## YOUR OBJECTIVE
If a line in the listing contains "ipynb", copy it out whole.
+ + +
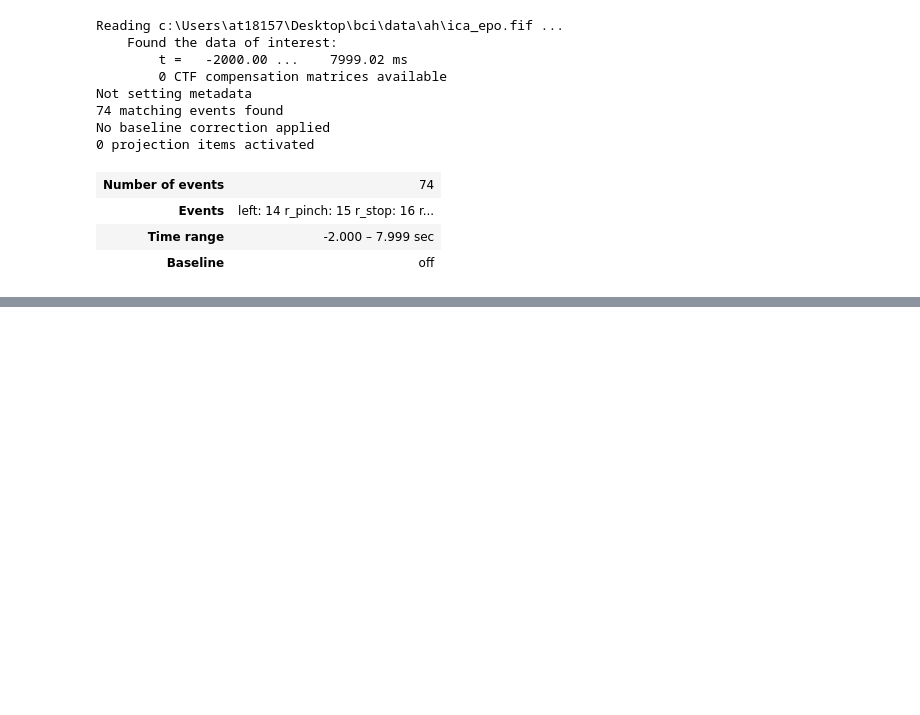
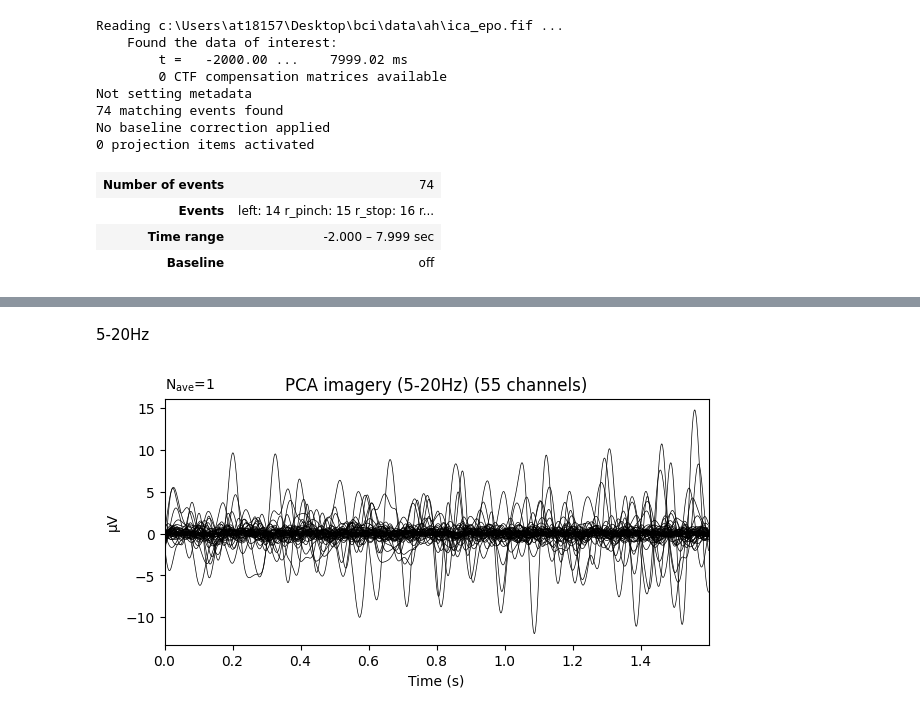
Before and after one commit to donalbertico/bci-analysis, a Jupyter notebook: ah/feature_extraction.ipynb, the cells around one changed output, grey strips where cells are left out. Saved outputs shown, nothing was run; the diff lists cells and outputs as text; code cells hidden in the pictures; blank space fills up the shorter version.

Commit message:
adding pca plots

```diff
--- a/ah/feature_extraction.ipynb
+++ b/ah/feature_extraction.ipynb
@@ -62,0 +46,18 @@ plt.plot(X)
+# %%
+pca = PCA(len(subset.info['chs']))
+# %% [markdown]
+5-20Hz
+# %%
+X_im = imagery_epochs.copy().crop(-0.1,1.5).filter(5,20, n_jobs=4, verbose=False).get_data()
+n_eps, n_chan, n_time = X_im.shape
+X_im = np.transpose(X_im,(1,0,2)).reshape(n_chan, n_eps*n_time).T
+# %%
+X_im = pca.fit_transform(X_im)
+# %%
+X_im = X_im.T.reshape((-1, n_eps, n_time)).transpose((1,0,2))
+# %%
+ev = EvokedArray(np.mean(X_im, axis=0), imagery_epochs.info)
+ev.plot(spatial_colors=False, titles='PCA imagery (5-20Hz)', show=False)
+print()
+# %% [output]
+[figure, added]
```
Also changed, not shown: parts of 21 cells of this notebook.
+ + +
## RESULT FOR THIS TASK
Before and after one commit to donalbertico/bci-analysis, a Jupyter notebook: ah/feature_extraction.ipynb, the cells around one changed output, grey strips where cells are left out. Saved outputs shown, nothing was run; the diff lists cells and outputs as text; code cells hidden in the pictures; blank space fills up the shorter version.
--- a/ah/feature_extraction.ipynb
+++ b/ah/feature_extraction.ipynb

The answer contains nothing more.